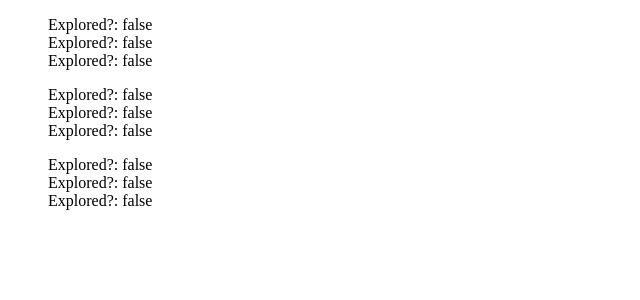
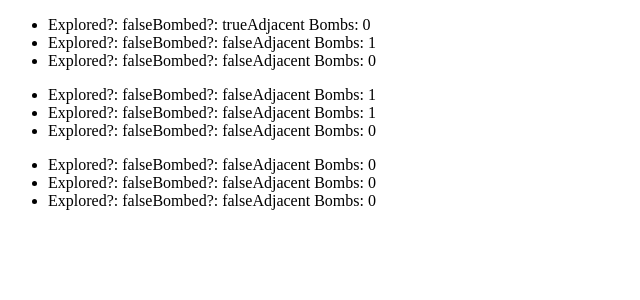
Before and after one commit to DuldR/AppAcaReact, a React app in the folder ReactFund/Projects/Minesweeper/: page / in a window 1280 px wide. Shown: the top 300 px of the page, without its empty margins (0-640 px from the left). Built offline with nearby package versions, Linux system fonts and the light colour scheme; the HTML template or start-up script is replaced by a standard one.

Commit message:
alright were getting somewhere

```diff
--- a/ReactFund/Projects/Minesweeper/src/game.jsx
+++ b/ReactFund/Projects/Minesweeper/src/game.jsx
@@ -25,13 +25,11 @@ class Game extends React.Component {
     render() {
 
 
-
-        console.log(this.state.board)
         let boardProps = {board: this.state.board, func: this.updateGame}
 
         return (
 
-            <div>
+            <div className="game">
                 <ReactBoard {...boardProps}/>
             </div>
         )
--- a/ReactFund/Projects/Minesweeper/src/reactBoard.jsx
+++ b/ReactFund/Projects/Minesweeper/src/reactBoard.jsx
@@ -4,13 +4,11 @@ import React from "react";
 import ReactTile from "./reactTile.jsx"
 
 const ReactBoard = (props) => {
-
-    console.log(props);
     return (
         props.board.grid.map((ele, idx) => {
             return (
-                <div className="board" key={"board"+idx}>
-                    <ul>
+                <div className="row" key={"board"+idx}>
+                    <ul className="column">
                     {ele.map((el, idx2) => {
                         let tileProps = {tile: el, func: props.func}
                         return (
--- a/ReactFund/Projects/Minesweeper/src/reactTile.jsx
+++ b/ReactFund/Projects/Minesweeper/src/reactTile.jsx
@@ -5,15 +5,11 @@ class ReactTile extends React.Component {
     constructor(props) {
         super(props);
 
-
-        this.state = { explored: props.tile.explored, bombed: props.tile.bombed, flagged: props.tile.flagged }
+        this.state = { flag: "" }
 
         this.getBombs = this.getBombs.bind(this);
         this.selectTile = this.selectTile.bind(this);
-
-        if (this.state.explored === true) {
-            this.flag = "explored";
-        }
+        this.getFlag = this.getFlag.bind(this);
     }
 
     getBombs() {
@@ -25,6 +21,18 @@ class ReactTile extends React.Component {
         return bombCount;
     }
 
+    getFlag() {
+
+        let theString;
+
+        if (this.props.tile.explored === true) {
+            theString += " explored";
+        };
+
+        return theString;
+
+    }
+
     selectTile(e) {
         e.preventDefault();
         this.props.func(this.props.tile, true);
@@ -33,11 +41,12 @@ class ReactTile extends React.Component {
 
 
     render() {
-        console.log(this.state.explored);
         return (
-            <div onClick={this.selectTile} className={"tile"}>
+            <li onClick={this.selectTile} className={"tile" + this.getFlag()}>
                 {"Explored?: " + this.props.tile.explored}
-            </div>
+                <span>{"Bombed?: " + this.props.tile.bombed}</span>
+                <span>{"Adjacent Bombs: " + this.props.tile.adjacentBombCount()}</span>
+            </li>
         )
     }
 
```
Also changed, not shown: ReactFund/Projects/Minesweeper/frontend/application.css (+16 -1 lines), ReactFund/Projects/Minesweeper/frontend/bundle.js.
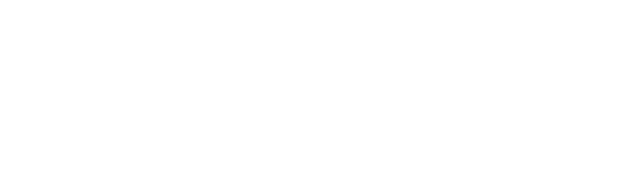
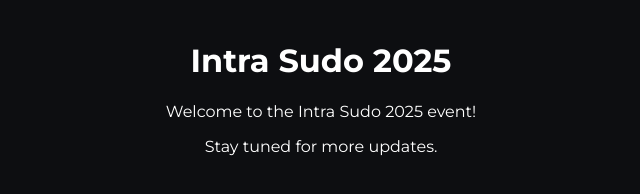
Before and after one commit to v-pun215/intrasudo-frontend, a plain HTML site: page index.html in a window 1280 px wide. Shown: the whole page, without its empty margins (319-959 px from the left). Drawn offline with Linux system fonts and the light colour scheme.

Commit message:
add basic placeholder content and basic css groundwork

```diff
--- /dev/null
+++ b/css/main.css
@@ -0,0 +1,8 @@
+@import url('https://fonts.googleapis.com/css2?family=Montserrat:ital,wght@0,100..900;1,100..900&display=swap');
+body {
+    font-family: 'Montserrat', sans-serif;
+    background-color: #0D0E11;
+    margin: 0;
+    padding: 20px;
+    color:#FFFFFF;
+}
--- a/index.html
+++ b/index.html
@@ -3,9 +3,15 @@
 <head>
     <meta charset="UTF-8">
     <meta name="viewport" content="width=device-width, initial-scale=1.0">
+    <link rel="stylesheet" href="css/main.css">
+    <link rel="icon" href="assets/favicon.ico" type="image/x-icon">
     <title>Intra Sudo 2025</title>
 </head>
 <body>
-
+    <center>
+        <h1>Intra Sudo 2025</h1>
+        <p>Welcome to the Intra Sudo 2025 event!</p>
+        <p>Stay tuned for more updates.</p>
+    </center>
 </body>
 </html>
```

=-=-=-=-=

§ Instructions to follow:
A line belongs in the answer if it contains the word "state"; please copy each such line from the material.

§ Written response:
-        console.log(this.state.board)
         let boardProps = {board: this.state.board, func: this.updateGame}
-        this.state = { explored: props.tile.explored, bombed: props.tile.bombed, flagged: props.tile.flagged }
+        this.state = { flag: "" }
-        if (this.state.explored === true) {
-        console.log(this.state.explored);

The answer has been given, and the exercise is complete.